(Front-end code edit data)
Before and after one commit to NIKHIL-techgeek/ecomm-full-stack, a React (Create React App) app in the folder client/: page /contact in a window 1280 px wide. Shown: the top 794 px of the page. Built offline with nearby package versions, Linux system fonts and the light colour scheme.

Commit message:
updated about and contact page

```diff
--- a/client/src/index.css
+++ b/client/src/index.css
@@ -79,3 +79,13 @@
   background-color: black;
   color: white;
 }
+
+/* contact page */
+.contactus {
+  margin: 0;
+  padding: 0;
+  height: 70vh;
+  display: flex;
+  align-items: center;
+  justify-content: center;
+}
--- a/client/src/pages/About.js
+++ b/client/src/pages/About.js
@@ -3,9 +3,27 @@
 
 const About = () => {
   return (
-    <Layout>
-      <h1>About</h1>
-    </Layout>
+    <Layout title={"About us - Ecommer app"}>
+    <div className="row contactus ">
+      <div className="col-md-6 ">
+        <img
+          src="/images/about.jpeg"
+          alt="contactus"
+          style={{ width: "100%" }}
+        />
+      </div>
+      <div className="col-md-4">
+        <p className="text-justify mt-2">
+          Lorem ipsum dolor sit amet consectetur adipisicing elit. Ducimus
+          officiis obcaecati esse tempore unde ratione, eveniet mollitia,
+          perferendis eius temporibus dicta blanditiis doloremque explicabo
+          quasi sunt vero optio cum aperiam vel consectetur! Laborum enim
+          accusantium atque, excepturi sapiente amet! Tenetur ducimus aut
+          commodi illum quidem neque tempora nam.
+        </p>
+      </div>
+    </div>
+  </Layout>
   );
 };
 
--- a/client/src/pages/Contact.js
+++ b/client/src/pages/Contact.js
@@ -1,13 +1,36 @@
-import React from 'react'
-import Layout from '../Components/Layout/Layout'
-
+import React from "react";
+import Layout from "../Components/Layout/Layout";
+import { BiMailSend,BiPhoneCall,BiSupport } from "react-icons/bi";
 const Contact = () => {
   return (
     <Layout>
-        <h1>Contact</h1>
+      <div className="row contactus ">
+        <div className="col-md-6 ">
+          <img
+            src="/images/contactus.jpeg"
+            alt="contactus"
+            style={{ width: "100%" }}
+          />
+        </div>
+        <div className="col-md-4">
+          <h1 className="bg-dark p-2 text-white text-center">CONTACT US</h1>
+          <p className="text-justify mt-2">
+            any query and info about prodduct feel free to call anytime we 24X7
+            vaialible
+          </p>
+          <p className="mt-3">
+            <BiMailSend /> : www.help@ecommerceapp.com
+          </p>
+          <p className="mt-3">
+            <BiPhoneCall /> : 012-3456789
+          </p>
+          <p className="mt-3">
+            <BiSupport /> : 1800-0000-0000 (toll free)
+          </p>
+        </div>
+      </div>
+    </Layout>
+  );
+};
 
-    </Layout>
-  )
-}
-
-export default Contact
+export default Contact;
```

• Work item
The records shown above should be given again word for word.

• Response box
Before and after one commit to NIKHIL-techgeek/ecomm-full-stack, a React (Create React App) app in the folder client/: page /contact in a window 1280 px wide. Shown: the top 794 px of the page. Built offline with nearby package versions, Linux system fonts and the light colour scheme.

Commit message:
updated about and contact page

```diff
--- a/client/src/index.css
+++ b/client/src/index.css
@@ -79,3 +79,13 @@
   background-color: black;
   color: white;
 }
+
+/* contact page */
+.contactus {
+  margin: 0;
+  padding: 0;
+  height: 70vh;
+  display: flex;
+  align-items: center;
+  justify-content: center;
+}
--- a/client/src/pages/About.js
+++ b/client/src/pages/About.js
@@ -3,9 +3,27 @@
 
 const About = () => {
   return (
-    <Layout>
-      <h1>About</h1>
-    </Layout>
+    <Layout title={"About us - Ecommer app"}>
+    <div className="row contactus ">
+      <div className="col-md-6 ">
+        <img
+          src="/images/about.jpeg"
+          alt="contactus"
+          style={{ width: "100%" }}
+        />
+      </div>
+      <div className="col-md-4">
+        <p className="text-justify mt-2">
+          Lorem ipsum dolor sit amet consectetur adipisicing elit. Ducimus
+          officiis obcaecati esse tempore unde ratione, eveniet mollitia,
+          perferendis eius temporibus dicta blanditiis doloremque explicabo
+          quasi sunt vero optio cum aperiam vel consectetur! Laborum enim
+          accusantium atque, excepturi sapiente amet! Tenetur ducimus aut
+          commodi illum quidem neque tempora nam.
+        </p>
+      </div>
+    </div>
+  </Layout>
   );
 };
 
--- a/client/src/pages/Contact.js
+++ b/client/src/pages/Contact.js
@@ -1,13 +1,36 @@
-import React from 'react'
-import Layout from '../Components/Layout/Layout'
-
+import React from "react";
+import Layout from "../Components/Layout/Layout";
+import { BiMailSend,BiPhoneCall,BiSupport } from "react-icons/bi";
 const Contact = () => {
   return (
     <Layout>
-        <h1>Contact</h1>
+      <div className="row contactus ">
+        <div className="col-md-6 ">
+          <img
+            src="/images/contactus.jpeg"
+            alt="contactus"
+            style={{ width: "100%" }}
+          />
+        </div>
+        <div className="col-md-4">
+          <h1 className="bg-dark p-2 text-white text-center">CONTACT US</h1>
+          <p className="text-justify mt-2">
+            any query and info about prodduct feel free to call anytime we 24X7
+            vaialible
+          </p>
+          <p className="mt-3">
+            <BiMailSend /> : www.help@ecommerceapp.com
+          </p>
+          <p className="mt-3">
+            <BiPhoneCall /> : 012-3456789
+          </p>
+          <p className="mt-3">
+            <BiSupport /> : 1800-0000-0000 (toll free)
+          </p>
+        </div>
+      </div>
+    </Layout>
+  );
+};
 
-    </Layout>
-  )
-}
-
-export default Contact
+export default Contact;
```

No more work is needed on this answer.